All people like traveling to exciting places. While this idea often make us think of costly journeys to exotic destinations like the heart of African forests, there are some wonderful, less discovered spots in Iran.
Here are some of these sites, as reported by ISNA in Farsi:
Valley of Genies in Tabas
There is an astonishing valley in South Khorasan Province, eastern Iran, which is believed to be the residence of genies because of its unusual look. There are tunnels and houses called “Khaneh-Gabrha” (house of Zoroastrians) in the walls of this valley which had been used as lodgments by Zoroastrian people in old times. It is said that they date back to Sassanid Empire.
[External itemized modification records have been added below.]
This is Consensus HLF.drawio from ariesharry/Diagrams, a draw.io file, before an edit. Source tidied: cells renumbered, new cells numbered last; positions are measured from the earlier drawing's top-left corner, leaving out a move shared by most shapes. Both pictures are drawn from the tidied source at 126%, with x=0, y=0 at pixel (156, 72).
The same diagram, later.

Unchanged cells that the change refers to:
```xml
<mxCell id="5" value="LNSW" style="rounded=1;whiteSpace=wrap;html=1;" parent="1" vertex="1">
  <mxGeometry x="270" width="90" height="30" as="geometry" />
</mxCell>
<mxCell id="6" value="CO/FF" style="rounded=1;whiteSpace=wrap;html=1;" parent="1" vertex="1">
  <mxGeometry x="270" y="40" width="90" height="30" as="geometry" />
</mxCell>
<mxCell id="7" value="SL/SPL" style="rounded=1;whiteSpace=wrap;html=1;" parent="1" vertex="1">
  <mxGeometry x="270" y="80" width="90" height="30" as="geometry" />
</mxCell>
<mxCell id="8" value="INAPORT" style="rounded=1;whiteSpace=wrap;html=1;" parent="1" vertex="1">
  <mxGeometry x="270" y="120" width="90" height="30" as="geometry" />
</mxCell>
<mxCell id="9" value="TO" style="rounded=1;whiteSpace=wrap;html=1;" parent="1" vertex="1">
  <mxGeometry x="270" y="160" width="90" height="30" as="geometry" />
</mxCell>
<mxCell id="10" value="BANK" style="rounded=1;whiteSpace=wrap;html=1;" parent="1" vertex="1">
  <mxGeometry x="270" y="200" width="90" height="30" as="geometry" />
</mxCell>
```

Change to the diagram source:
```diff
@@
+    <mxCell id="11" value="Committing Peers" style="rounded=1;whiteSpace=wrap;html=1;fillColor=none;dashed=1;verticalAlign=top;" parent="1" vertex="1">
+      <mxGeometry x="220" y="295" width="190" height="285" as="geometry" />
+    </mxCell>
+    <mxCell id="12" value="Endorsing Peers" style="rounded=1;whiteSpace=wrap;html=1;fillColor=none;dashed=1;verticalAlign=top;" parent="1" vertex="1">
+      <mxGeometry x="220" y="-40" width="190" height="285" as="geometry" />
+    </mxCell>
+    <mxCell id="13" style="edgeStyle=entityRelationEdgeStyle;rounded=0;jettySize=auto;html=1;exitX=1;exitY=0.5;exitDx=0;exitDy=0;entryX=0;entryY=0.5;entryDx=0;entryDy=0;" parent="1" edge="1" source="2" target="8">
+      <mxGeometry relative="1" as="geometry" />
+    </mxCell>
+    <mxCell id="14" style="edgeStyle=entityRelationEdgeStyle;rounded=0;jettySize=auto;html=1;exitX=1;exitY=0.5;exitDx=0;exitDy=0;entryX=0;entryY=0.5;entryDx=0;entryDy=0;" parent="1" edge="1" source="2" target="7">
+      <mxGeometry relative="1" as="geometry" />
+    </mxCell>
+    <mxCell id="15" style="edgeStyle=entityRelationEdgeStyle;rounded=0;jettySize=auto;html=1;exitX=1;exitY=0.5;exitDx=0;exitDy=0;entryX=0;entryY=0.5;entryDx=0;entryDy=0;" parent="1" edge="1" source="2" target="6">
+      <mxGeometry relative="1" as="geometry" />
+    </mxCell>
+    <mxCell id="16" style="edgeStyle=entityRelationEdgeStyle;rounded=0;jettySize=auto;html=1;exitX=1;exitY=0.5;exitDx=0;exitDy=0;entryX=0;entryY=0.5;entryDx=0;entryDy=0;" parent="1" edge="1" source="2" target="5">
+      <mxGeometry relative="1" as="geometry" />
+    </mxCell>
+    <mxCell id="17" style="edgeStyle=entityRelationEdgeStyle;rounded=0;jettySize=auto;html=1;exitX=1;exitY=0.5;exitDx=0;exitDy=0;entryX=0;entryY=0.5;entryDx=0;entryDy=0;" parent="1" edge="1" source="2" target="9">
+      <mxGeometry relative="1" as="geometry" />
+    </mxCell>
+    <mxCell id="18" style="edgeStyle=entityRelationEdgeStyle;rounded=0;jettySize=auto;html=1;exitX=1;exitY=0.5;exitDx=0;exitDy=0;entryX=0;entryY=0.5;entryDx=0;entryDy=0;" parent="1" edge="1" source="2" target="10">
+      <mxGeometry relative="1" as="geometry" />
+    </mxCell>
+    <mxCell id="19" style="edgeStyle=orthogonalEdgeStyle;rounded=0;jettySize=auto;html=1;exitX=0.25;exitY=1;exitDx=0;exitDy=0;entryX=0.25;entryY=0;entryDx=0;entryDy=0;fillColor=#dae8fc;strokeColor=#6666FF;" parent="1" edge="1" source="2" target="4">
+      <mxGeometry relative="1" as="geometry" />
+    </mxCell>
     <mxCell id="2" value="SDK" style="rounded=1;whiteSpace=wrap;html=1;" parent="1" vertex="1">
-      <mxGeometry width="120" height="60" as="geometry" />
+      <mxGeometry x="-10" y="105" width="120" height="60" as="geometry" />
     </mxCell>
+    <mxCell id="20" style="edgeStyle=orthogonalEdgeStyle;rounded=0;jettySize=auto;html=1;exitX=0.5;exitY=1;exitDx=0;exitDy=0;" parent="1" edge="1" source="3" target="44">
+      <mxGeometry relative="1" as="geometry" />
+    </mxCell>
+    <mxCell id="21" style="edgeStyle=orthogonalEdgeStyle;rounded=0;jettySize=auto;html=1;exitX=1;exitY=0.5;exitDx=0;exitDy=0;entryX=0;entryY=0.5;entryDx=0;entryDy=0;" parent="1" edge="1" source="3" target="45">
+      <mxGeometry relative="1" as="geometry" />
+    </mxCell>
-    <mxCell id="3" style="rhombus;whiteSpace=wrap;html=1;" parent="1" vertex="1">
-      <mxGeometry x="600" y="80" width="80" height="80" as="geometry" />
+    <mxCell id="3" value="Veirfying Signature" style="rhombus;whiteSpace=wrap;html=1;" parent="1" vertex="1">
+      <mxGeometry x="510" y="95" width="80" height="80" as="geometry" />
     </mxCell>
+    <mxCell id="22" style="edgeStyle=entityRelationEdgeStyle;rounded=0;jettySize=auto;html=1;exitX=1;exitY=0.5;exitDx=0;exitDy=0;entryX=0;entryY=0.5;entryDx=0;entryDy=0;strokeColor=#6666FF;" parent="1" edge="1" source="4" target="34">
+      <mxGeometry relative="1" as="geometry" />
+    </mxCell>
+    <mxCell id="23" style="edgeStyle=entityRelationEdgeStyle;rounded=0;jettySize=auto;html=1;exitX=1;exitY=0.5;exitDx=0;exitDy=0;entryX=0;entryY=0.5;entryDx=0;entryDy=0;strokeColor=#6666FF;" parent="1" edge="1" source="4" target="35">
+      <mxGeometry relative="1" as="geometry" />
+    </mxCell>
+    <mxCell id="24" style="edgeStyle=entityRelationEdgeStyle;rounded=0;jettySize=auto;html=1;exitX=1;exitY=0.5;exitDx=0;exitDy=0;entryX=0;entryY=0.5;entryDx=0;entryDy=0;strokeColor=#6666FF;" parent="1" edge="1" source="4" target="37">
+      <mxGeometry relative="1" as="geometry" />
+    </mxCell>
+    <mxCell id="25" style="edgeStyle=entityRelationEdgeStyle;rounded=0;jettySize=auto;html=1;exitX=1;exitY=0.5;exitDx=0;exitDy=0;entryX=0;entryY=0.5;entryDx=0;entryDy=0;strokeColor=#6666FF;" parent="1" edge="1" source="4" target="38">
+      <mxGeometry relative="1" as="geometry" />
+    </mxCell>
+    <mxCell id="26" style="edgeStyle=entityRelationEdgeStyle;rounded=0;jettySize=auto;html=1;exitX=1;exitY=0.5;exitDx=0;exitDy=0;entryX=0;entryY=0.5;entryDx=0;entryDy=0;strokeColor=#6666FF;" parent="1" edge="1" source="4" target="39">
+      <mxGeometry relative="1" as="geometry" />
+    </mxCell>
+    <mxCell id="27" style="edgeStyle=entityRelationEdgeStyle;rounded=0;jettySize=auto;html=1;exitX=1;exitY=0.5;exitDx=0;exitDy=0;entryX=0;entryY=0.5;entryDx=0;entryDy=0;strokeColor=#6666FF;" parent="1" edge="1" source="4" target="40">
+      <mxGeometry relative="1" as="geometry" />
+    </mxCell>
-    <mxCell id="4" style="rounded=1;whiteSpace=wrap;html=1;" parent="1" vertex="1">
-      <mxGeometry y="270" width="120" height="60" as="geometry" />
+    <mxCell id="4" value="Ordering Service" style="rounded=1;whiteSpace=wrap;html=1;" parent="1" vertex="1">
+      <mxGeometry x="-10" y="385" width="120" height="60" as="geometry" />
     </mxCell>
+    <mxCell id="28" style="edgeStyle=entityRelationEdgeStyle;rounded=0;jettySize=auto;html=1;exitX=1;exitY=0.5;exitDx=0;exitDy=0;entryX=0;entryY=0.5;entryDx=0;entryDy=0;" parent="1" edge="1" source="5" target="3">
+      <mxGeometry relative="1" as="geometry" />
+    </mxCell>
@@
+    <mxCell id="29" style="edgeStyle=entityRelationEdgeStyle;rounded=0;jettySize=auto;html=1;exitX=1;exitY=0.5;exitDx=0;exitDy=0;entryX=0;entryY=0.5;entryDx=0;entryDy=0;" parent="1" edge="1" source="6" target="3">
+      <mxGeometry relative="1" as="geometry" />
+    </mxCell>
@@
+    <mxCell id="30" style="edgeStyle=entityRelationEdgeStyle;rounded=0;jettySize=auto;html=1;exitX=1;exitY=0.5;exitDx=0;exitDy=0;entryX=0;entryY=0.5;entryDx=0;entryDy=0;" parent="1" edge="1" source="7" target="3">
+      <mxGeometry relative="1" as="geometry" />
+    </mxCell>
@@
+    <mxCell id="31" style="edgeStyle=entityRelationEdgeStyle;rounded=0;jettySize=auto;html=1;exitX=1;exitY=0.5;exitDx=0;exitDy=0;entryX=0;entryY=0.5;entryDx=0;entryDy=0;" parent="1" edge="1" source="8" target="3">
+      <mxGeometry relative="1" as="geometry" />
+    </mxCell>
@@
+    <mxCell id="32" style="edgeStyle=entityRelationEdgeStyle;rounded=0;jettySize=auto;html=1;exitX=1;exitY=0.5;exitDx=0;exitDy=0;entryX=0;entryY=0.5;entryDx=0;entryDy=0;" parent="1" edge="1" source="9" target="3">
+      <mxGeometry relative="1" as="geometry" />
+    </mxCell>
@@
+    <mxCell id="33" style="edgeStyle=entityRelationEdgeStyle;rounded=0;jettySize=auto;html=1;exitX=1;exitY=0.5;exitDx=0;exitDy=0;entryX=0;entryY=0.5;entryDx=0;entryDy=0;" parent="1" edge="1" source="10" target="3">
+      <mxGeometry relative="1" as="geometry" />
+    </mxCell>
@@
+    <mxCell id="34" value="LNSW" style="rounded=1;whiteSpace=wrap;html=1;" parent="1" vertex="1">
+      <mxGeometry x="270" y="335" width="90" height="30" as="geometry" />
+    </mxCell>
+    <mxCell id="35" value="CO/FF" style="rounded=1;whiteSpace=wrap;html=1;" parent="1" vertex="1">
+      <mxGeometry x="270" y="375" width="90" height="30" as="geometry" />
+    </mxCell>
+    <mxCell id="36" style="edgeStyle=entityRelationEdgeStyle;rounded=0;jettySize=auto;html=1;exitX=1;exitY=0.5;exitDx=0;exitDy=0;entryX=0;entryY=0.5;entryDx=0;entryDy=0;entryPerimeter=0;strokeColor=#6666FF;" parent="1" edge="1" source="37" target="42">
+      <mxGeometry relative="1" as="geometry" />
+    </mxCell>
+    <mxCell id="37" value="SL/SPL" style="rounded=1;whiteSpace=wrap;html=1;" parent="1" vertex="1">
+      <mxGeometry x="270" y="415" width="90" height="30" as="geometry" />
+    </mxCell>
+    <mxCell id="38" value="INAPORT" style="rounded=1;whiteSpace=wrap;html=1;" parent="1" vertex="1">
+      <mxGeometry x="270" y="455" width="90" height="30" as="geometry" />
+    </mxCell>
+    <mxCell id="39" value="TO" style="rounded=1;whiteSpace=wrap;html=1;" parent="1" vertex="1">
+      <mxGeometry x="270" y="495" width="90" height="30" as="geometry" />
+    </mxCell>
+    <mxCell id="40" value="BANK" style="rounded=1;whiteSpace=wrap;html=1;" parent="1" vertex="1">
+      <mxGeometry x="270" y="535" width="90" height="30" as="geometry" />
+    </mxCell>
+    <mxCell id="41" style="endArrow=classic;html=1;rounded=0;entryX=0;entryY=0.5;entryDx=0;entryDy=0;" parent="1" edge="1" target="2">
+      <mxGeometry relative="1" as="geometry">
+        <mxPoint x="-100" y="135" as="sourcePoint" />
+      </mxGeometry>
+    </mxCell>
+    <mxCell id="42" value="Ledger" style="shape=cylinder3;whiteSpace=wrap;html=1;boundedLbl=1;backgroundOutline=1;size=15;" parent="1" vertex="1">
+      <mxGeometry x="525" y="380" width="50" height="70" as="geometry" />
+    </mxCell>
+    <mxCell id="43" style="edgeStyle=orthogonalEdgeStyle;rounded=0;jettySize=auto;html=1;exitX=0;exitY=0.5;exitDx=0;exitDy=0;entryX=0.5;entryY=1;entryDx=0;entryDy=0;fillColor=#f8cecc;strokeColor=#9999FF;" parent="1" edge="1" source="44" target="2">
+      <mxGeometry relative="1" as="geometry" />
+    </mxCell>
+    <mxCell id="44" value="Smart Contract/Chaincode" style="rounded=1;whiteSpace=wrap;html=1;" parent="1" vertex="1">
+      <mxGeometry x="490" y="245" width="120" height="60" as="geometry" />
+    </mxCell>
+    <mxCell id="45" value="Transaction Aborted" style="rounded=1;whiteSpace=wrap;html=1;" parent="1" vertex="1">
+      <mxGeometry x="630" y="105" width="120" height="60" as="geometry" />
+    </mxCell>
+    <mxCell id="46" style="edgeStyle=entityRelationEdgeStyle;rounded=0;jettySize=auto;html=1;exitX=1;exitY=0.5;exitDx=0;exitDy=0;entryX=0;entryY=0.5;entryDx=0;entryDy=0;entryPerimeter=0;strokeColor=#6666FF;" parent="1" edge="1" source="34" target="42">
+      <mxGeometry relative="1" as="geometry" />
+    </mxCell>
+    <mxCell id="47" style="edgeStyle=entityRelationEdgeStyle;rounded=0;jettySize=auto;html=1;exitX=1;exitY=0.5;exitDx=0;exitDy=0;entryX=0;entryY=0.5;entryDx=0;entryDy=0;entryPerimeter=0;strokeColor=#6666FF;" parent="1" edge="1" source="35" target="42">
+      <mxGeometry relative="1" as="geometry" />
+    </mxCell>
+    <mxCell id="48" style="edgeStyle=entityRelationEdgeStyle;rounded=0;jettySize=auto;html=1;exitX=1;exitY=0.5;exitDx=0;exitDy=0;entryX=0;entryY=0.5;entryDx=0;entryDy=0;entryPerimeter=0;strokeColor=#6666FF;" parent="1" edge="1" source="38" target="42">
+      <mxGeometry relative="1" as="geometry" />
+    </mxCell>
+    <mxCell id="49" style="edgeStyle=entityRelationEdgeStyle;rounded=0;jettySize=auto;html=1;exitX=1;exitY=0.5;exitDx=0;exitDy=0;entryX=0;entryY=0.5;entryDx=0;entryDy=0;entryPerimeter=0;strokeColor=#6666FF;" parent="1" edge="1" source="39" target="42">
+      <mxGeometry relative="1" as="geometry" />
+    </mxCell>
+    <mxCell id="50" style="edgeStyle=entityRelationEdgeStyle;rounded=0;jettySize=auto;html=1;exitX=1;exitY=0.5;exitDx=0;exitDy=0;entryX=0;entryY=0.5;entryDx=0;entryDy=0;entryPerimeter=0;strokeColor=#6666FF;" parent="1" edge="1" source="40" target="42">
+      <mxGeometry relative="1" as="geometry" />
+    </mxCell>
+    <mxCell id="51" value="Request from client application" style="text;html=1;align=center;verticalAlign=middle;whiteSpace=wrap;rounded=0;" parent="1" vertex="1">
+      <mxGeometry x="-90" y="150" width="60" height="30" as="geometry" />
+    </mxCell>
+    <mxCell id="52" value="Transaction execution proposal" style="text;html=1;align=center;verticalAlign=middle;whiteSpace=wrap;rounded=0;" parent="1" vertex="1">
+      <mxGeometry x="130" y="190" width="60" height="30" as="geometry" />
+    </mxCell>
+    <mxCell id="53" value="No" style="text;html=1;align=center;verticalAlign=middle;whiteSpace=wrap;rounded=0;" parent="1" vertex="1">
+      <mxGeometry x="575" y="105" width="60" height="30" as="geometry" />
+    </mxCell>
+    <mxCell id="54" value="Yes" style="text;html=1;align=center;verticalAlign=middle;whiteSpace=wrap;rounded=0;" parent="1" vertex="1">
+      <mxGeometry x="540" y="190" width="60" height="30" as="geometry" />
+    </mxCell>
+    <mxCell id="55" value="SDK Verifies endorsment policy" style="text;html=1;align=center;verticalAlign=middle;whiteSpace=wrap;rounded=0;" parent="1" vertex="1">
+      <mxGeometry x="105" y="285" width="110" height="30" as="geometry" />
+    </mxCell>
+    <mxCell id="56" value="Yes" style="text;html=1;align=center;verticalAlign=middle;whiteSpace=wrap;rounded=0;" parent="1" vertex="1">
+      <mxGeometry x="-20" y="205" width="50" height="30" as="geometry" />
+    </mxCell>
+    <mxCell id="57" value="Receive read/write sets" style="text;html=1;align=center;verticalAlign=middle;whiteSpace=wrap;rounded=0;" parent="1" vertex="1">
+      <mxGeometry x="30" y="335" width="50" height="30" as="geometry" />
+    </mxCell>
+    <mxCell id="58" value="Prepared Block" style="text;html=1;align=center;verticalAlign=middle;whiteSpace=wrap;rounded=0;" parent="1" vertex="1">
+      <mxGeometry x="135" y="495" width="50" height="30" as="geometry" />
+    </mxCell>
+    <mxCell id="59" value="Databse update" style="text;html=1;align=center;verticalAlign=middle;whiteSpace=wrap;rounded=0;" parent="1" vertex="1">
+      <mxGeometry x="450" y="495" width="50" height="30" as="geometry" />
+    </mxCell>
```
This valley, which is located 30km away from the city of Tabas, can be dangerous to visit without guidance because of its long, steep walls. Local people, who call it “Kal Jenni” (the valley of genies), can be your guide during your journey.
Stony Garden of Sirjan
Bagh-e Sangi [Stony Garden] is a tourist attraction in Sirjan, Kerman Province, in southern Iran. “Darvish Khan Esfandiarpour, the owner of this garden located about 40km of Sirjan, was a deaf and mute man who lived there with his family and made a living out of gardening and shepherding.
After the Iranian land reform in 1963, he left gardening in protest at the loss of his lands until all trees in his garden (the parts remained after the distribution of lands) died. Then he hung stony fruits on the branches of fruit trees and used to take care of them like real fruits.
Esfandiarpour died in 2007 at the age of 90, and was buried in his garden. His stony garden is still alive, though, and is visited by many people.
Mud Volcano of Chabahar
The mud volcano of Bandar-e Tang, 100km away from Chabahar, southeastern Iran, is surrounded by the mud that boils and comes out of it, and a homochromatic desert. At the top of the mountain, there is a mud-covered hole less than one metre wide and about half a meter deep. Every 10 to 15 minutes, some mud comes out of the hole, sounding like the burst of a bubble, and scatters around. The formation of mountain has been probably due to the activity of mud volcano over the years.
The mud volcano is a natural phenomenon in which mud and slurries come out of layers beneath the earth surface, boil in the shape of spring and form mounds.
Time Spring of Lorestan
The spring of “Vaght-e Sa’at” (the time) in Doroud, Lorestan Province in Western Iran, is called so because its water flows and stops flowing naturally at certain intervals from 45 to 90 minutes. This continues throughout the year.
This spring is located in a cave that makes it more attractive. The water of this spring flows through the cave before reaching the skirts of Periz Mount and going downward.
Valley of Ghosts in Dezful
“Darreh-ye Arvah” (the valley of ghosts), also known as “Darreh Koul Khersan”, is located 40km away from Dezful, southwestern Iran. The entrance of valley is covered by beautiful, varied trees.
The valley of ghosts is a wonderful place because of its hot springs of walls, permanent water flow, waterfall, drip-water, woodland and different plants.
In some points, the canyon becomes so narrow that just one person is able to pass through it. Sometimes the valley’s walls meet at the top or just a narrow aperture remains. The valley ends in Dez River, where you can reach the land by swimming or boating.
Screaming Forest of Torqabeh
A forest near Sarborj village of Torqabeh, northeastern Iran, produces scary voices during the night. The source is still unknown; however, some locals link it to the swarm of locusts who attack the forest.
Stepped Springs of Badab-e Surt
The stepped springs of Badab-e Surt in Sari, northern Iran, are unique as there are several springs with totally different waters regarding their colour, smell, taste and volume in this site.
In downstream slope of mountain, the flow of sedimentary and gassed water have formed hundreds of terraces and tens of beautiful orange, yellow and red pools in different sizes over the years. Badab-e surt is attractive mainly due to this unparalleled feature. The vision of terraces in mountain skirts surrounded by picturesque environs is stunning, especially at the sunset.
The first spring of this site contains very salty water in a deep, 15-metre wide pool. The second spring, in north-western upstream of the first, has sour red and orange water. A layer of Iron sediment is seen around it.
Medical Spring of Qorveh
18 kilometres northeast of Qorveh, northwestern Iran, there is a roaring spring which contains colourful water because of minerals, sulphur in particular. The water of this spring, named “Baba Gorgor” after an adjacent village, is often reddish but sometimes turns to lime.
Its mineral water is used as a remedy for skin diseases, indigestion and other gastrointestinal diseases, rickets and swelling.